One way to do this is the 30 stem challenge. This is an idea I saw on Instagram. You collect 30 stems, or bits of plants, and pop them in a vase. You could use what you find in your garden, or in hedgerows or jungly verges if you have them round where you live, or you might have an allotment with things you could use. The 30 stems don’t have to be all different. In fact it will look nicer if they are not!
Sometimes we’re inclined to think that setting limits restricts our creativity. But often it has the opposite effect.
Have you ever wandered into a fabric or yarn shop, and felt so completely overwhelmed by the choice that you couldn’t decide and left without buying anything? But when looking at odds and ends and left over bits and pieces, plenty of ideas seem to slow.
It can be the same when faced with a menu with lots of choice, or a supermarket with dozens of different possibilities. Sometimes less choice makes choosing easier.
Painting is another example. It can be tempting to think we need huge sets of paints with lots of colours, when actually a small set of 24 or even 18 colours is usually better. You’ll have to mix the colours yourself, which can take practise, but the colours in the painting will be more cohesive because a limited number of colours will have been used.
With the 30 stem challenge, especially in January, we might think that there is nothing out there. There’s less than at other times of the year, but there are still possibilities lurking in the grey and the mud. It might mean thinking about what would make an interesting arrangement, even if it’s not something you would normally consider putting in a vase. This is why having a look at what’s in your allotment if you have one might sound like a nutty idea, but you never know what might be there that you could use.
I actually have a small confession to make. I need to take my own advice about getting outside! Venturing out into the landscape has included the odd walk, but recently it has mostly been taking Cosmo out round the village to play Pokemon Go, and catching the bus into King’s Lynn. So my 30 stems came from my garden. As you can see, it is not looking its best.
It’s easy to look outside and declare that there is nothing there. But a closer look will reveal that there is actually a lot that is interesting. It’s just harder to spot, especially when we are used to filling vases with flowers.
In January, seed heads, dead plants, weeds, and twigs with buds on all have potential. While I was out in my garden, I was surprised at how much life there was, even in the dead of winter.

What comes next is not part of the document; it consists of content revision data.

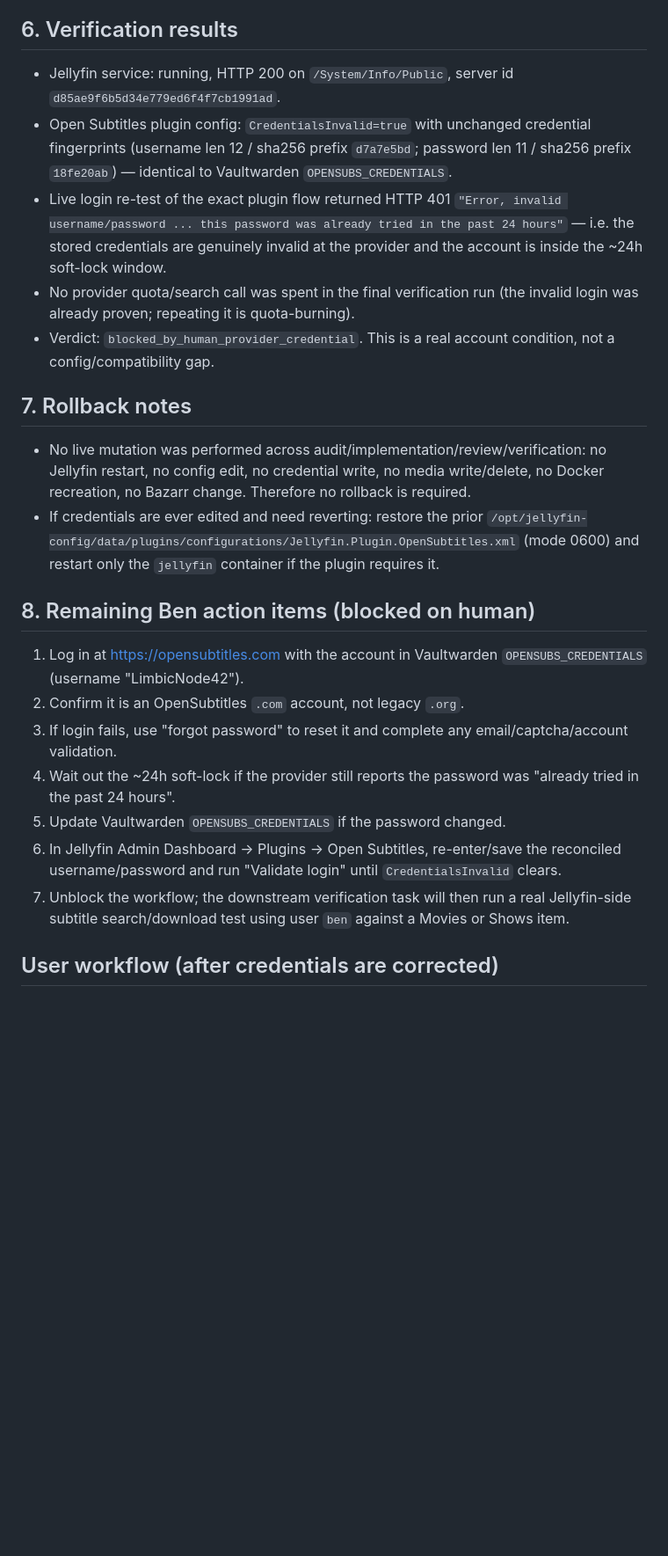
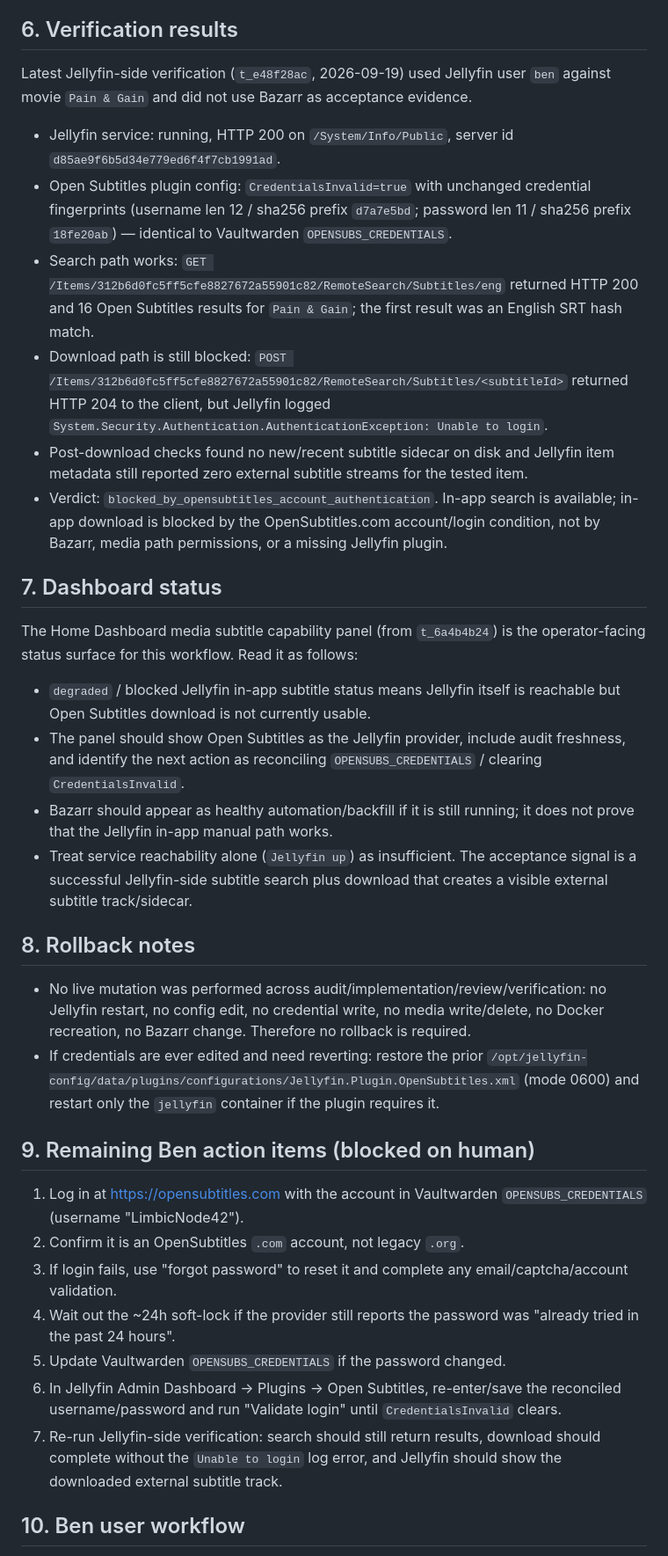
Before and after one commit to LimbicNode42/home-lab, a Markdown page: docs/operations/jellyfin-subtitle-setup-runbook.md, the part around one of its changes. Shown at 88% size. Rendered like a GitHub page; blank space fills up the shorter version.

Commit message:
docs: update Jellyfin subtitle workflow verification

```diff
--- a/docs/operations/jellyfin-subtitle-setup-runbook.md
+++ b/docs/operations/jellyfin-subtitle-setup-runbook.md
@@ -73,22 +73,44 @@ implementation `t_80176d97` / `t_c10673b9`, review `t_025902ee`, verification
 
 ## 6. Verification results
 
+Latest Jellyfin-side verification (`t_e48f28ac`, 2026-09-19) used Jellyfin user
+`ben` against movie `Pain & Gain` and did not use Bazarr as acceptance evidence.
+
 - Jellyfin service: running, HTTP 200 on `/System/Info/Public`, server id
   `d85ae9f6b5d34e779ed6f4f7cb1991ad`.
 - Open Subtitles plugin config: `CredentialsInvalid=true` with unchanged
   credential fingerprints (username len 12 / sha256 prefix `d7a7e5bd`; password
   len 11 / sha256 prefix `18fe20ab`) — identical to Vaultwarden
   `OPENSUBS_CREDENTIALS`.
-- Live login re-test of the exact plugin flow returned HTTP 401
-  `"Error, invalid username/password ... this password was already tried in the
-  past 24 hours"` — i.e. the stored credentials are genuinely invalid at the
-  provider and the account is inside the ~24h soft-lock window.
-- No provider quota/search call was spent in the final verification run (the
-  invalid login was already proven; repeating it is quota-burning).
-- Verdict: `blocked_by_human_provider_credential`. This is a real account
-  condition, not a config/compatibility gap.
+- Search path works: `GET /Items/312b6d0fc5ff5cfe8827672a55901c82/RemoteSearch/Subtitles/eng`
+  returned HTTP 200 and 16 Open Subtitles results for `Pain & Gain`; the first
+  result was an English SRT hash match.
+- Download path is still blocked: `POST /Items/312b6d0fc5ff5cfe8827672a55901c82/RemoteSearch/Subtitles/<subtitleId>`
+  returned HTTP 204 to the client, but Jellyfin logged
+  `System.Security.Authentication.AuthenticationException: Unable to login`.
+- Post-download checks found no new/recent subtitle sidecar on disk and Jellyfin
+  item metadata still reported zero external subtitle streams for the tested item.
+- Verdict: `blocked_by_opensubtitles_account_authentication`. In-app search is
+  available; in-app download is blocked by the OpenSubtitles.com account/login
+  condition, not by Bazarr, media path permissions, or a missing Jellyfin plugin.
 
-## 7. Rollback notes
+## 7. Dashboard status
+
+The Home Dashboard media subtitle capability panel (from `t_6a4b4b24`) is the
+operator-facing status surface for this workflow. Read it as follows:
+
+- `degraded` / blocked Jellyfin in-app subtitle status means Jellyfin itself is
+  reachable but Open Subtitles download is not currently usable.
+- The panel should show Open Subtitles as the Jellyfin provider, include audit
+  freshness, and identify the next action as reconciling `OPENSUBS_CREDENTIALS`
+  / clearing `CredentialsInvalid`.
+- Bazarr should appear as healthy automation/backfill if it is still running; it
+  does not prove that the Jellyfin in-app manual path works.
+- Treat service reachability alone (`Jellyfin up`) as insufficient. The acceptance
+  signal is a successful Jellyfin-side subtitle search plus download that creates
+  a visible external subtitle track/sidecar.
+
+## 8. Rollback notes
 
 - No live mutation was performed across audit/implementation/review/verification:
   no Jellyfin restart, no config edit, no credential write, no media write/delete,
@@ -97,7 +119,7 @@ implementation `t_80176d97` / `t_c10673b9`, review `t_025902ee`, verification
   `/opt/jellyfin-config/data/plugins/configurations/Jellyfin.Plugin.OpenSubtitles.xml`
   (mode 0600) and restart only the `jellyfin` container if the plugin requires it.
 
-## 8. Remaining Ben action items (blocked on human)
+## 9. Remaining Ben action items (blocked on human)
 
 1. Log in at https://opensubtitles.com with the account in Vaultwarden
    `OPENSUBS_CREDENTIALS` (username "LimbicNode42").
@@ -110,9 +132,9 @@ implementation `t_80176d97` / `t_c10673b9`, review `t_025902ee`, verification
 6. In Jellyfin Admin Dashboard -> Plugins -> Open Subtitles, re-enter/save the
    reconciled username/password and run "Validate login" until
    `CredentialsInvalid` clears.
-7. Unblock the workflow; the downstream verification task will then run a real
-   Jellyfin-side subtitle search/download test using user `ben` against a Movies
-   or Shows item.
+7. Re-run Jellyfin-side verification: search should still return results, download
+   should complete without the `Unable to login` log error, and Jellyfin should
+   show the downloaded external subtitle track.
 
-## User workflow (after credentials are corrected)
+## 10. Ben user workflow
 
```
Also changed, not shown: other parts of docs/operations/jellyfin-subtitle-setup-runbook.md (+15 -8 lines).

My 30 stems include hollyhock seed heads (there were still seeds in them which I have saved to be sown in the spring), twigs with buds from a flowering currant, lavender, both seed heads and leaves, red stems from a dogwood, and ivy.
I had a small problem with my cats wanting to play with the twigs and things while I was putting them in a vase! Nya (the black one) destroyed one of the hollyhocks, so I had to nip out into the garden again to get a replacement!
I encourage you to try it. Flowers are nice, but there’s something special about bits in a vase that reflect what is actually outside. You don’t need to have a huge garden, or one that’s been designed by someone who knows what they’re doing so that it looks lovely all year round. And I’ve said, you can collect twigs from the hedgerows and the woods instead. If you try it, I’d love to see!